A Case of Multifactorial Diabetic Ketoacidosis Acquired in the Intensive Care Unit: A Case Report


Diabetic ketoacidosis (DKA) is a potentially fatal endocrine emergency resulting from uncontrolled diabetes mellitus (DM). The development of DKA has been linked to a number of precipitating factors such as infectious process, ischemia, medications, and other medical-surgical illnesses. These factors have been found to aggravate or unmask pre-existing glucose dysregulation secondary to absolute or relative insulin deficiency and increased levels of counter-regulatory hormones. We describe the case of a 61-year-old male with a history of insulin dependent DM who develops DKA postoperatively after a three-vessel coronary artery bypass surgery and mitral valve repair while in the intensive care unit (ICU). The patient’s postoperative course was complicated by presumed pneumonia and hyperactive delirium. On postoperative day (POD) five, the patient’s insulin infusion was held due to non-symptomatic hypoglycemia. Eleven hours later, the insulin infusion was resumed to treat DKA after laboratory findings revealed hyperglycemia, an elevated β-hydroxybutyrate, and anion gap metabolic acidosis. Multiple contributing factors for the development of DKA are suspected and discussed. It is paramount that clinicians are knowledgeable of the multiple factors that can contribute to the development of DKA in the ICU.

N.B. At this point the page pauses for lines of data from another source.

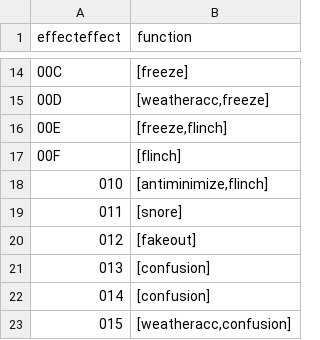
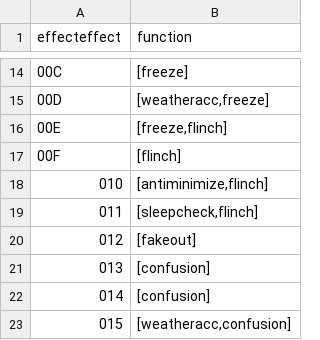
Before and after one commit to Sipondo/ulix-dexflow, a CSV file: resources/base/pbs/move_functions_map.csv, drawn as a sheet; only a part is shown, gaps mark what is left out.

```diff
--- a/resources/base/pbs/move_functions_map.csv
+++ b/resources/base/pbs/move_functions_map.csv
@@ -18,3 +18,3 @@ effecteffect,function
 010,"[antiminimize,flinch]"
-011,"[snore]"
+011,"[sleepcheck,flinch]"
 012,"[fakeout]"
```
Also changed, not shown: 57 other files.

Diabetic ketoacidosis (DKA) is a potentially fatal endocrine emergency which acutely develops from precipitating factors which can aggravate or unmask pre-existing glucose dysregulation. In addition to absolute or relative insulin deficiency, increased levels of counter-regulatory hormones (e.g., catecholamines, cortisol, glucagon, and growth hormone) promote hyperglycemia by increasing gluconeogenesis, glycogenolysis and decreasing insulin sensitivity in peripheral tissues. This leads to lipolysis and subsequent elevations in free fatty acids which then undergo hepatic oxidation to ketone bodies (β-hydroxybutyrate and acetoacetate). Accumulation of these ketone bodies results in ketonemia and anion gap metabolic acidosis [1-3]

In up to 40% of DKA cases, known diabetics experienced episodes of extreme physiologic stress secondary to an infectious process, ischemia, or other medical-surgical illnesses. The lack of exogenous insulin due to medical noncompliance, inadequate dosing, and in some cases, malfunction of insulin pumps accounts for an estimated 21% to 49% of DKA cases. Medications that alter carbohydrate metabolism, anorexia, and endocrine disorders have also been implicated as risk factors for DKA. Notably, up to 10% of DKA cases are described as idiopathic [1-3]. Although DKA patients are typically managed in general care areas, those with severe altered mental status or concomitant critical illness are admitted to the intensive care unit (ICU) [1].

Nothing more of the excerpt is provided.